September 2, 2022

Calgary Pride: Why does it Matter to Mainstreet?

Back To List

It’s Pride Week in Calgary, and while in many cities this week marks the official beginning of Summer, it actually marks summer’s end here. Beginning in the last days of August, and ending in the first few days of September, it’s a fun, positive way to bring summer to a close while celebrating the freedoms we enjoy and the progress we have made. Working in Calgary for a company like Mainstreet, that progress is clear. Whether you’re moving into the urban chic of Avenue Tower or prefer the side-street peacefulness of Mount Royal Apartments, you’ll find a bright welcoming rainbow flag sticker to welcome you home!

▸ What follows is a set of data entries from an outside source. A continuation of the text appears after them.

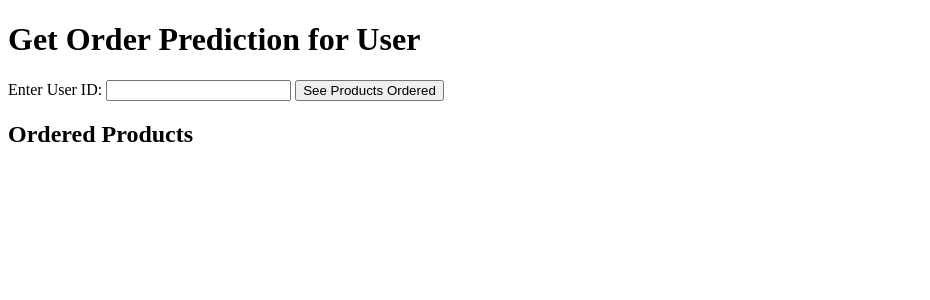
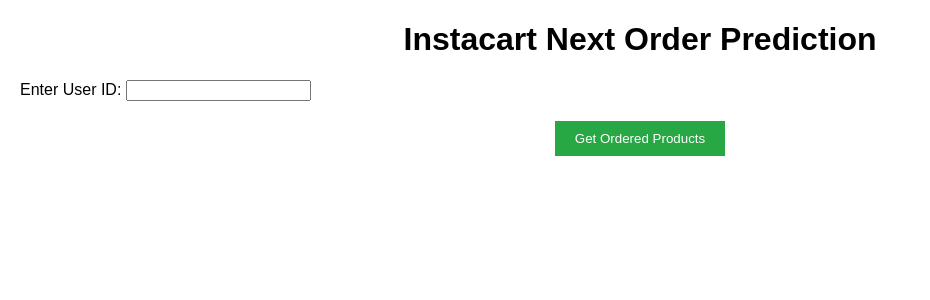
Before and after one commit to mirajkarsneha/instacart-market-basket-analysis, a Flask app: page / in a window 1280 px wide. Shown: the top 300 px of the page, without its empty margins (0-930 px from the left). Run offline with Flask 3, Linux system fonts and the light colour scheme.

Commit message:
Added website and model changes

```diff
--- a/Website/app.py
+++ b/Website/app.py
@@ -2,114 +2,95 @@ import os
 from flask import Flask, render_template, request, jsonify
 from google.cloud import bigquery
 import requests
-import pandas as pd
 import urllib.parse
+from sqlalchemy import create_engine
+from collections import defaultdict
 
-# Google API credentials and settings
-api_key = "AIzaSyD4BCfPJwAnKQ5cd-Ip_0m7QXtva9JvDIM"  # Replace with your new API key
-cx = "31d9e2af7c81642fb"  # Replace with your CSE ID
+# Use environment variables for sensitive data
+#api_key = os.getenv("AIzaSyB5ePyLzzs6TKU1a_ffV0E4EhkKK2uoaLs")  # Set the environment variable in your system
+#cx = os.getenv("31d9e2af7c81642fb")  # Set the environment variable in your system
+api_key = os.getenv("GOOGLE_API_KEY")
+cx = os.getenv("GOOGLE_CX")
 
+# Initialize Flask app
 app = Flask(__name__)
+
+# Google Cloud and BigQuery setup
 project_id = 'instacart-441209'
 client = bigquery.Client(project=project_id)
 
+# BigQuery engine setup for SQLAlchemy
+DATABASE_URI = f'bigquery://{project_id}'
+engine = create_engine(DATABASE_URI)
+
+
+# Cache to avoid repeated API calls
+image_url_cache = {}
+
 def get_image_url(product_name):
-    # Google Custom Search API URL for image search
-    encoded_query = urllib.parse.quote(product_name)
-    url = f"https://www.googleapis.com/customsearch/v1?q={encoded_query}&cx={cx}&searchType=image&key={api_key}"
-    response = requests.get(url)
+    if product_name in image_url_cache:
+        return image_url_cache[product_name]
 
-    # Check response and extract image URL
-    if response.status_code == 200:
-        image_data = response.json()
-        if 'items' in image_data and len(image_data['items']) > 0:
-            return image_data['items'][0]['link']
-    return None  # Return None if no image found
+    query = f"{product_name} Instacart grocery"
+    url = f"https://www.googleapis.com/customsearch/v1?q={urllib.parse.quote(query)}&cx={cx}&searchType=image&key={api_key}"
+
+    try:
+        response = requests.get(url)
+        response.raise_for_status()
+        data = response.json()
+        image_url = data['items'][0]['link'] if 'items' in data else "https://via.placeholder.com/100"
+        image_url_cache[product_name] = image_url
+        return image_url
+    except Exception as e:
+        print(f"Error fetching image for {product_name}: {e}")
+        return "https://via.placeholder.com/100"
+
+def get_ordered_and_carted_products(user_id):
+    combined_query = f"""
+    WITH CombinedOrderProducts AS (
+        SELECT order_id, product_id
+        FROM `instacart-441209.instacart.order_products_prior`
+        UNION ALL
+        SELECT order_id, product_id
+        FROM `instacart-441209.instacart.order_products_train`
+    )
+    SELECT
+        o.user_id,
+        o.order_id,
+        p.product_name
+    FROM CombinedOrderProducts op
+    JOIN `instacart-441209.instacart.products` p ON op.product_id = p.product_id
+    JOIN `instacart-441209.instacart.orders` o ON op.order_id = o.order_id
+    WHERE o.user_id = {user_id}
+    ORDER BY o.order_id, p.product_name;
+    """
+    query_job = client.query(combined_query)
+    result_df = query_job.to_dataframe()
+
+    if result_df.empty:
+        return None
+
+    grouped_df = result_df.groupby('order_id')['product_name'].apply(list).reset_index()
+    grouped_df['image_urls'] = grouped_df['product_name'].apply(lambda products: [get_image_url(product) for product in products])
+    return grouped_df
+
+@app.route('/get-products', methods=['POST'])
+def get_order_prediction():
+    user_id = request.form.get('user_id')
+    if not user_id:
+        return jsonify({'error': 'User ID is required'}), 400
+
+    grouped_df = get_ordered_and_carted_products(user_id)
+    if grouped_df is None:
+        return jsonify({'error': 'No data found for the user'}), 404
+
+    grouped_df = grouped_df.head(3)
+    grouped_products = grouped_df.to_dict(orient='records')
+    return jsonify({'grouped_products': grouped_products})
 
 @app.route('/')
-def home():
+def index():
     return render_template('index.html')
 
-@app.route('/get_order_prediction', methods=['POST'])
-def get_order_prediction():
-    try:
-        user_id = request.form.get('user_id')
-
-        # BigQuery to fetch reordered products for a specific user
-        query = f"""
-            SELECT
-                p.product_name,
-                COUNT(*) AS order_count,
-                SUM(CASE WHEN op.reordered = 1 THEN 1 ELSE 0 END) AS reorder_count
-            FROM `instacart-441209.instacart.order_products_prior` op
-            JOIN `instacart-441209.instacart.products` p ON op.product_id = p.product_id
-            JOIN `instacart-441209.instacart.orders` o ON op.order_id = o.order_id
-            WHERE o.user_id = {user_id}
-            GROUP BY p.product_name
-            ORDER BY reorder_count DESC
-            LIMIT 10
-        """
-
-        # Execute query and convert to DataFrame
-        result = client.query(query)
-        df = result.to_dataframe()
-
-        # Append image URLs for each product
-        predictions = []
-        for _, row in df.iterrows():
-            product_name = row['product_name']
-            image_url = get_image_url(product_name)
-            predictions.append({
-                "product_name": product_name,
-                "order_count": row['order_count'],
-                "reorder_count": row['reorder_count'],
-                "image_url": image_url or ""  # Default to empty string if no image found
-            })
-
-        # Return JSON response
-        return jsonify(predictions if predictions else {"message": "No data found for the given user_id."})
-
-    except Exception as e:
-        return jsonify({"error": str(e)})
-
-@app.route('/predict_next_order/<user_id>', methods=['GET'])
-def predict_next_order(user_id):
-    try:
-        # Replace this logic with your actual model prediction code
-        query = f"""
-            SELECT product_name
-            FROM `instacart-441209.instacart.products`
-            WHERE product_id IN (
-                SELECT product_id
-                FROM `instacart-441209.instacart.order_products_prior`
-                WHERE order_id IN (
-                    SELECT order_id
-                    FROM `instacart-441209.instacart.orders`
-                    WHERE user_id = {user_id}
-                )
-                ORDER BY RAND()
-                LIMIT 5
-            )
-        """
-
-        # Execute query and convert to DataFrame
-        result = client.query(query)
-        df = result.to_dataframe()
-
-        # Append image URLs for each predicted product
-        predictions = []
-        for _, row in df.iterrows():
-            product_name = row['product_name']
-            image_url = get_image_url(product_name)
-            predictions.append({
-                "product_name": product_name,
-                "image_url": image_url or ""  # Default to empty string if no image found
-            })
-
-        return jsonify(predictions if predictions else {"message": "No prediction available."})
-
-    except Exception as e:
-        return jsonify({"error": str(e)})
-
 if __name__ == '__main__':
-    app.run(debug=True)
+    app.run(debug=True, host='0.0.0.0', port=5001)
--- a/Website/templates/index.html
+++ b/Website/templates/index.html
@@ -1,175 +1,127 @@
 <!DOCTYPE html>
 <html lang="en">
-
 <head>
     <meta charset="UTF-8">
     <meta name="viewport" content="width=device-width, initial-scale=1.0">
-    <title>Instacart Order Prediction</title>
+    <title>Instacart Next Order Prediction</title>
     <style>
-        .product-list {
+        body {
+            font-family: Arial, sans-serif;
+            margin: 20px;
+        }
+        h1 {
+            text-align: center;
+        }
+        .order-list {
+            margin-bottom: 20px;
+        }
+        .order-item {
+            margin: 15px 0;
+            border: 1px solid #ddd;
+            padding: 15px;
+        }
+        .product-row {
             display: flex;
             flex-wrap: wrap;
-            justify-content: space-between;
         }
-
         .product-item {
-            width: 200px;
+            margin: 10px;
+            padding: 10px;
+            border: 1px solid #ddd;
+            width: 120px;
             text-align: center;
-            margin-bottom: 20px;
         }
-
-        .product-item img {
-            width: 100px;
-            height: auto;
+        .product-name {
+            margin-top: 10px;
+            font-size: 14px;
+        }
+        .product-image {
+            margin: 10px 0;
+        }
+        button {
+            display: block;
+            margin: 20px auto;
+            padding: 10px 20px;
+            background-color: #28a745;
+            color: white;
+            border: none;
+            cursor: pointer;
+        }
+        button:hover {
+            background-color: #218838;
         }
     </style>
 </head>
+<body>
+    <h1>Instacart Next Order Prediction</h1>
 
-<body>
-    <h1>Get Order Prediction for User</h1>
-
-    <!-- Form to input user ID -->
     <form id="prediction-form">
         <label for="user_id">Enter User ID:</label>
-        <input type="text" id="user_id" name="user_id" required>
-        <button type="submit">See Products Ordered</button>
+        <input type="number" id="user_id" required>
+        <button type="button" id="get-products">Get Ordered Products</button>
     </form>
 
-    <h2>Ordered Products</h2>
     <div id="prediction-results"></div>
 
-    <!-- Button for recommending products -->
-    <button id="recommend-products" style="display:none;">Recommended Products</button>
-
-    <!-- Button for predicting the next order -->
-    <button id="predict-next-order" style="display:none;">Predict Next Order</button>
-
-    <div id="recommended-products" style="display:none;"></div>
-
     <script>
-        document.getElementById('prediction-form').addEventListener('submit', function (event) {
+        document.getElementById('get-products').addEventListener('click', function (event) {
             event.preventDefault();
 
             const userId = document.getElementById('user_id').value;
             const resultDiv = document.getElementById('prediction-results');
-            const recommendProductsButton = document.getElementById('recommend-products');
-            const predictNextOrderButton = document.getElementById('predict-next-order');
-            const recommendedProductsDiv = document.getElementById('recommended-products');
 
-            // Clear previous results
             resultDiv.innerHTML = "Loading...";
 
-            // Hide the other sections initially
-            recommendedProductsDiv.style.display = 'none';
-            predictNextOrderButton.style.display = 'none';
-
-            // Fetch products ordered by the user
-            fetch('/get_order_prediction', {
+            fetch('/get-products', {
                 method: 'POST',
                 headers: { 'Content-Type': 'application/x-www-form-urlencoded' },
                 body: new URLSearchParams({ 'user_id': userId })
             })
             .then(response => response.json())
             .then(data => {
-                    console.log(data);  // Debugging step: Log the response
-
                 if (data.error) {
                     resultDiv.innerHTML = `<p>Error: ${data.error}</p>`;
-                    } else if (data.message) {
-                        resultDiv.innerHTML = `<p>${data.message}</p>`;
+                } else if (!data.grouped_products || data.grouped_products.length === 0) {
+                    resultDiv.innerHTML = `<p>No ordered products found for this user.</p>`;
                 } else {
-                        let resultHTML = '<h3>Products Already Ordered</h3><div class="product-list">';
-                        if (Array.isArray(data)) {
-                            data.forEach(item => {
+                    let resultHTML = '<h3>Ordered Products</h3><div class="order-list">';
+                    let orderCount = 0;
+
+                    data.grouped_products.forEach(order => {
+                        if (orderCount < 3) {
+                            resultHTML += `<div class="order-item">
+                                <h3>Order Id - ${order.order_id}</h3>
+                                <div class="product-row">`;
+
+                            order.product_name.forEach((productName, index) => {
                                 resultHTML += `<div class="product-item">
-                                    <strong>${item.product_name}</strong><br>
-                                    <img src="${item.image_url}" alt="${item.product_name}">
+                                    <div class="product-image">`;
+
+                                if (order.image_urls && order.image_urls[index]) {
+                                    resultHTML += `<img src="${order.image_urls[index]}" alt="Product Image" width="100" />`;
+                                } else {
+                                    resultHTML += `<img src="https://via.placeholder.com/100" alt="No Image Available" width="100" />`;
+                                }
+
+                                resultHTML += `</div>
+                                    <div class="product-name"><p>${productName}</p></div>
                                 </div>`;
                             });
-                        } else {
-                            resultHTML += '<p>No products ordered.</p>';
+
+                            resultHTML += '</div></div>';
+                            orderCount++;
                         }
+                    });
+
                     resultHTML += '</div>';
                     resultDiv.innerHTML = resultHTML;
-
-                        // Show the "Recommend Products" button after displaying ordered products
-                        recommendProductsButton.style.display = 'inline-block';
                 }
             })
             .catch(error => {
-                    resultDiv.innerHTML = `<p>Error fetching data: ${error}</p>`;
-                });
-        });
-
-        // Recommend products when the button is clicked
-        document.getElementById('recommend-products').addEventListener('click', function () {
-            const userId = document.getElementById('user_id').value;
-            const recommendedProductsDiv = document.getElementById('recommended-products');
-
-            recommendedProductsDiv.innerHTML = "Loading recommended products...";
-
-            // Fetch recommended products for the user
-            fetch(`/recommend_products/${userId}`)
-                .then(response => response.json())
-                .then(data => {
-                    if (data.error) {
-                        recommendedProductsDiv.innerHTML = `<p>Error: ${data.error}</p>`;
-                    } else if (data.message) {
-                        recommendedProductsDiv.innerHTML = `<p>${data.message}</p>`;
-                    } else {
-                        let resultHTML = '<h3>Recommended Products</h3><div class="product-list">';
-                        data.forEach(item => {
-                            resultHTML += `<div class="product-item">
-                                <strong>${item.product_name}</strong><br>
-                                <img src="${item.image_url}" alt="${item.product_name}">
-                            </div>`;
-                        });
-                        resultHTML += '</div>';
-                        recommendedProductsDiv.innerHTML = resultHTML;
-
-                        // Show the "Predict Next Order" button after displaying recommended products
-                        document.getElementById('predict-next-order').style.display = 'inline-block';
-                    }
-                })
-                .catch(error => {
-                    recommendedProductsDiv.innerHTML = `<p>Error fetching recommendations: ${error}</p>`;
-                });
-
-            recommendedProductsDiv.style.display = 'block';
-        });
-
-        // Predict the next order when the button is clicked
-        document.getElementById('predict-next-order').addEventListener('click', function () {
-            const userId = document.getElementById('user_id').value;
-            const resultDiv = document.getElementById('prediction-results');
-
-            resultDiv.innerHTML = "Loading next order prediction...";
-
-            // Fetch next order prediction for the user
-            fetch(`/predict_next_order/${userId}`)
-                .then(response => response.json())
-                .then(data => {
-                    if (data.error) {
-                        resultDiv.innerHTML = `<p>Error: ${data.error}</p>`;
-                    } else if (data.message) {
-                        resultDiv.innerHTML = `<p>${data.message}</p>`;
-                    } else {
-                        let resultHTML = '<h3>Predicted Next Order</h3><div class="product-list">';
-                        data.forEach(item => {
-                            resultHTML += `<div class="product-item">
-                                <strong>${item.product_name}</strong><br>
-                                <img src="${item.image_url}" alt="${item.product_name}">
-                            </div>`;
-                        });
-                        resultHTML += '</div>';
-                        resultDiv.innerHTML += resultHTML;
-                    }
-                })
-                .catch(error => {
-                    resultDiv.innerHTML = `<p>Error fetching prediction: ${error}</p>`;
+                console.error("Error fetching product data:", error);
+                resultDiv.innerHTML = `<p>There was an error retrieving the products. Please try again later.</p>`;
             });
         });
     </script>
 </body>
-
 </html>
```
Also changed, not shown: instacart.db (added), 3 other files. Lines whose indentation alone changed are shown as unchanged.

What does that flag mean these days, and what has it meant through the years? What does it mean in Calgary, and what does it mean to Mainstreet? Well, Pride has taken on many meanings to different people, and while it originally began as protest, these days it’s more often enjoyed as a celebration intended to preserve the momentum that has propelled the cause of personal freedom ahead.

Discrimination on the basis of sexual orientation or gender is illegal in Canada, where once it was a widespread practice. The Alberta Human Rights Act specifies that “a landlord cannot refuse to rent to an individual based on their sexual orientation. Discrimination or harassment because a person is gay, lesbian, bisexual or heterosexual, or perceived as such, is not permitted under the AHR Act.

Laws like this and companies like Mainstreet who practiced this long before it was law proves that people can change, that societies can change, and that culture can progress and improve. When you’re renting an apartment or townhome from Mainstreet, though, you know that you’re going to be treated with respect not just because it’s the law but also because it’s who we are and it’s what we believe.

Still, it’s true that members of the LGBT community continue to face challenges not experienced by their heterosexual neighbors, and the transgendered community, in particular, faces discrimination, but it’s important to celebrate the distance traveled and the ground we’ve gained so we don’t lose hope for the years to come.

Calgary Pride has a long history dating back to 1987, one year before the massive 1988 Winter Olympics were to take over the city. That first year, Pride was celebrated as a festival comprised of several events but notably, without the parade so commonly associated with Pride festivals. According to Calgary Pride’s website, those events included a concert, a family picnic, a workshop, community displays, and a dance.

It’s important to remember what was on the line for those courageous enough to attend these early Pride festivals. Again, from the Calgary Pride website we learn:

We heard so many stories of people afraid to come to the rally. Because at that time you could be fired, evicted or denied services of you were gay, lesbian or transgender. People who were schoolteachers, social workers, and government employees were particularly concerned.
- Nancy Miller, part of the CLAGPAG steering committee

To address many of these concerns, and in a wink to the history of the city, Calgary Pride encouraged attendees concerned about being identified and suffering retaliation to wear Lone Ranger-style masks, doubling as a clear symbol of the discrimination that confronted the community. As the years continued to pass, though, things improved. The festival grew larger and larger as did the community itself, and even saw the parade led in 2001 by former Progressive Conservative Prime Minister Joe Clark, eventually growing into this incredible event that injects millions into the city of Calgary each year.

Working at so inclusive a company as Mainstreet, we’re constantly striving to do our part to advance social equity and ensure that we create workplaces where everyone is welcome and places to live that everyone can call home. For this reason, we proudly display a rainbow flag on all of our buildings to communicate our vision of remaining among the most welcoming residential companies in the world.

We hope you are living in a place that is affordable, comfortable, and as welcoming as Mainstreet’s many properties across Western Canada are. We also hope you have the opportunity to attend some of the exciting and fun events put on by Calgary Pride this year, and we encourage you to learn much more of the fascinating history of Calgary Pride by visiting their website or checking out CalgaryGayHistory and giving it a read!

Happy Pride from Mainstreet!